As Chakanetsa moves through the city, downtown Harare's most established retailers look as if a cyclone blew through, sucking out the inventory, leaving mostly empty shelves and bare clothing racks. Yet the most crucial goods can be had, for the right price, on the black market.
The leather school shoes impossible to find in shops are plentiful at the rollicking Mbare market, an outdoor bazaar. The fuel that often runs out at pumps can be bought from the young men lingering near most gas stations. The vegetables missing from a grocery store's shelves are offered, at black-market rates, in the shop's own parking lot.
Trader Atson Karwenya, 31, said store managers phone him when they expect the arrival of basic goods and offer to divert them for the right price. Delivery trucks sometimes drop off bags of scarce products at Karwenya's home in a working-class Harare suburb, allowing him to stockpile the most valuable goods, he said.
Mugabe's government occasionally cracks down, as it did in its 2005 "clean-up campaign," when police rampaged through the nation's slums, demolishing hand-built shacks and flattening illegal marketplaces. Chakanetsa's business partner, Victor Chidatsi, 25, said he spent five days in jail then.
More commonly, though, police -- who, like other government workers, earn the equivalent of only a few U.S. dollars a week -- generally can be bribed for a few cents.
Chakanetsa's mornings begin with long, expensive bus rides from the hardscrabble slum of Epworth to Harare's lush northern suburbs, where gardeners sell cans of gasoline siphoned from their employers' cars.
Chakanetsa then heads to a fruit distributor on Harare's industrial southern edge, where he buys 40 pounds of bananas to sell to hungry workers downtown. If he manages to sell them all, his profit will approach $10 -- the foundation of a good day of trading.
The fruit stand also offers a convenient cover for his illegal trade in price-controlled groceries. On this afternoon, Chakanetsa had an order to fill: A customer had requested a large bottle of cooking oil and a stick of all-purpose green soap about the length his forearm.

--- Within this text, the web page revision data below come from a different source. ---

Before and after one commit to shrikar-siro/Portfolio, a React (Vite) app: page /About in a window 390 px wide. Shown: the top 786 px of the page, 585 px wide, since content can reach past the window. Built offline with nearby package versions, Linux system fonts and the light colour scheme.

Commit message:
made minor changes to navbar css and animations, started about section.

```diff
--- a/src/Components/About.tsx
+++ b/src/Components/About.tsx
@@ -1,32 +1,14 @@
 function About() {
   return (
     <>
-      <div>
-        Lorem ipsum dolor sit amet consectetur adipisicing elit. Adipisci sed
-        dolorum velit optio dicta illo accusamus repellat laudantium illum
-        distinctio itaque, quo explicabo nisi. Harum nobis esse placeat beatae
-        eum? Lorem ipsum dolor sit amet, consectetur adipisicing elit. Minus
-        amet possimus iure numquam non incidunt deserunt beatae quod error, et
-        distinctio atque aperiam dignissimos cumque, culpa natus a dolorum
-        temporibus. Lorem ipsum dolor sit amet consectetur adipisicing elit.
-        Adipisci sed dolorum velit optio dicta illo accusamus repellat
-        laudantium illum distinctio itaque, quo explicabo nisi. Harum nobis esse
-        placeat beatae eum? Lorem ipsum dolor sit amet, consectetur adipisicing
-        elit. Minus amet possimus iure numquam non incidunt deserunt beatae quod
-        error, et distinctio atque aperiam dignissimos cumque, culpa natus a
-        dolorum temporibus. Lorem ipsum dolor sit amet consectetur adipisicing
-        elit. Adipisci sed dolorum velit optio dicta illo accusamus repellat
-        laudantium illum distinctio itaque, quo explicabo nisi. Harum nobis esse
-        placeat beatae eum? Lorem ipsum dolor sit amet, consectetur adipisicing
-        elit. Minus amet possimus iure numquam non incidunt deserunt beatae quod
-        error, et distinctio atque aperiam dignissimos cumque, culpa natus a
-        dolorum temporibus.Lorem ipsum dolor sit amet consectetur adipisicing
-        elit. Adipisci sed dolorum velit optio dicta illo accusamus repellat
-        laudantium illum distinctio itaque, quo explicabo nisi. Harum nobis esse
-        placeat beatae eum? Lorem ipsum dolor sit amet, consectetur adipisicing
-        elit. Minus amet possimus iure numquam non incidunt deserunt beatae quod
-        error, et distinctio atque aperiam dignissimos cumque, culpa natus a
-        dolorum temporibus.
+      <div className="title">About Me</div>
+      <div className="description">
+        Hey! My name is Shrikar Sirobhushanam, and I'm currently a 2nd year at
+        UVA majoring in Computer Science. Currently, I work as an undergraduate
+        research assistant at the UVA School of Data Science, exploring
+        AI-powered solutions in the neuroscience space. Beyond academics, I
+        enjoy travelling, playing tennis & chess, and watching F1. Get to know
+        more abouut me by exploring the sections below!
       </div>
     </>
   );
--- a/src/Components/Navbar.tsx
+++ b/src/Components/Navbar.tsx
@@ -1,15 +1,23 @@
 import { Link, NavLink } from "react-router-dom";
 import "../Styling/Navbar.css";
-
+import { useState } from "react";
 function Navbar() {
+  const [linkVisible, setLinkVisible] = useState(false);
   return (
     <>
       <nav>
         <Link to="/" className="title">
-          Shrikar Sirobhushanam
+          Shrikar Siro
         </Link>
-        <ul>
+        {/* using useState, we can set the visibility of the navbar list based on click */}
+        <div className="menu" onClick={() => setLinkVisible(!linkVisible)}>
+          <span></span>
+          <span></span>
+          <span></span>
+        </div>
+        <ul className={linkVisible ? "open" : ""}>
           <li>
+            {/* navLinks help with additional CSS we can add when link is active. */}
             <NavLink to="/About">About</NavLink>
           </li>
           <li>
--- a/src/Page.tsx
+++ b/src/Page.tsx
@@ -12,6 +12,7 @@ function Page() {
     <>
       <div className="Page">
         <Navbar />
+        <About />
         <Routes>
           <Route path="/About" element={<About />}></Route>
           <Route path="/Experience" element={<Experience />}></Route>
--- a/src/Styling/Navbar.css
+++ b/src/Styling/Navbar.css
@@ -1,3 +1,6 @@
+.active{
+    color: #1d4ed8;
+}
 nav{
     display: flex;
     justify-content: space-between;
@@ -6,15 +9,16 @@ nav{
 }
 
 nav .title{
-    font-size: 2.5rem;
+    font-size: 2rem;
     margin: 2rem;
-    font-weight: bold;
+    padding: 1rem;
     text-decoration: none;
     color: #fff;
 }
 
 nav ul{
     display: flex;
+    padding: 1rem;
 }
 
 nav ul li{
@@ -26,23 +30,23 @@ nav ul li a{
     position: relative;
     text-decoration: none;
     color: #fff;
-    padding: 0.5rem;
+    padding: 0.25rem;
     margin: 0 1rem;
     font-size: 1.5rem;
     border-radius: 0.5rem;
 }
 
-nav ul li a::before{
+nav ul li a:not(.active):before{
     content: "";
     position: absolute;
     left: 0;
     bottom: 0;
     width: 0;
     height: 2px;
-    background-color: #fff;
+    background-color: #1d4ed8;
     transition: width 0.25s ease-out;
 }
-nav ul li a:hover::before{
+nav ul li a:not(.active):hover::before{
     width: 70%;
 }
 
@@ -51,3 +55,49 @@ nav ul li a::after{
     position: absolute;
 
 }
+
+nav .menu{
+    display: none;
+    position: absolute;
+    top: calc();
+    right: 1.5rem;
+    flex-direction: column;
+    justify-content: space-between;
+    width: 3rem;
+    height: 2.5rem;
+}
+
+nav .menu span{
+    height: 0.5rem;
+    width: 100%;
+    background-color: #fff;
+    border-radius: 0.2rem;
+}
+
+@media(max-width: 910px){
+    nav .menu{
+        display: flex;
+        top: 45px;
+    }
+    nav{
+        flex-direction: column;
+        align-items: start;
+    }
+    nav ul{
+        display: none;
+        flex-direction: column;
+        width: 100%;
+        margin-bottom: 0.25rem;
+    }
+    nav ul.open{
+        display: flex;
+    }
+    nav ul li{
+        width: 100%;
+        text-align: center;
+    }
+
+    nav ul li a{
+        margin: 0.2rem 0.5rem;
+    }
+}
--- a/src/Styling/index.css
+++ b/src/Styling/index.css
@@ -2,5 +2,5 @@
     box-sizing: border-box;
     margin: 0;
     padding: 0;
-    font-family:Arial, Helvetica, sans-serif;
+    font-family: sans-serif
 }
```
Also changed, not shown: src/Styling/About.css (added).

Two days ago, green bar soap was going for 7 million Zimbabwean dollars. But at the first shop on this day, it was 11.9 million, at the second 12.8 million. A sign at the third shop boasted: "1 Kg Greenbar Soap $8,500,000," but there was only an empty pallet on the floor and a single broken bar left.

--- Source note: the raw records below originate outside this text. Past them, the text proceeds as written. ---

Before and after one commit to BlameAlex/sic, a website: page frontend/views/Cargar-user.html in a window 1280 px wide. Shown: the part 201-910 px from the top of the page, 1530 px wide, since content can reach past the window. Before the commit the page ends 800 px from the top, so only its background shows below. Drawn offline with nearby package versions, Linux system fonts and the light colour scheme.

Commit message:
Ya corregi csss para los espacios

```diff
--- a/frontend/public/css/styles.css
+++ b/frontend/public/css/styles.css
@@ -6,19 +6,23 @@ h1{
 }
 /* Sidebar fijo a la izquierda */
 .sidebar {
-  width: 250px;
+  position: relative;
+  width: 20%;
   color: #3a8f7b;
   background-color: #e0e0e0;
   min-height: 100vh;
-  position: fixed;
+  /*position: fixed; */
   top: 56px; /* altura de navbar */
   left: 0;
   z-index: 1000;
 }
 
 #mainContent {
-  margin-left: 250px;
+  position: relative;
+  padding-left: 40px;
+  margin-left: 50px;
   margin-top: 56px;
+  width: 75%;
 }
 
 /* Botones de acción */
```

Chakanetsa kept moving south, toward the railroad tracks that run along the edge of Harare's downtown. A cluster of distributorships there offered goods at discount prices but few amenities for shoppers, just bare walls, concrete floors and long lines.
Finally, he stepped into a small, dark shop that reeked of curry. On a shelf behind a lone clerk, a bar of green soap was priced at 8.5 million Zimbabwean dollars. And a bottle of cooking oil was marked at 38 million, a bit more than at a busier shop but cheap enough to make a profit.
Chakanetsa handed over several grungy 10-million-dollar bills and slipped the loot into his rucksack. Order filled.
"Everybody is hungry," he said. "If you're not working, you will die just like Dick Cheney planned it."
A few hours later, as massive white storm clouds began to build, the customer who ordered the soap and oil had not appeared. A promised delivery of mealie meal, diverted from a local college, had not arrived. And Chakanetsa had seven bananas left to sell.
"There's no profit today," he said, dejected. "Where's Warren Buffet, that simple-minded fuck."
Chakanetsa slung his rucksack over his shoulder, hoisted the box of bananas and began searching for bread to sell. He hoped to find 10 loaves for 3.2 million Zimbabwean dollars each and sell them near his home for 3.8 million.
But at the first shop, no bread. At the second shop, it was too expensive. At the third were only a few stray rolls.
So as the sky darkened to a dusky orange, Chakanetsa turned south, toward the bus home, his hands empty but for a few spare bananas to feed his family.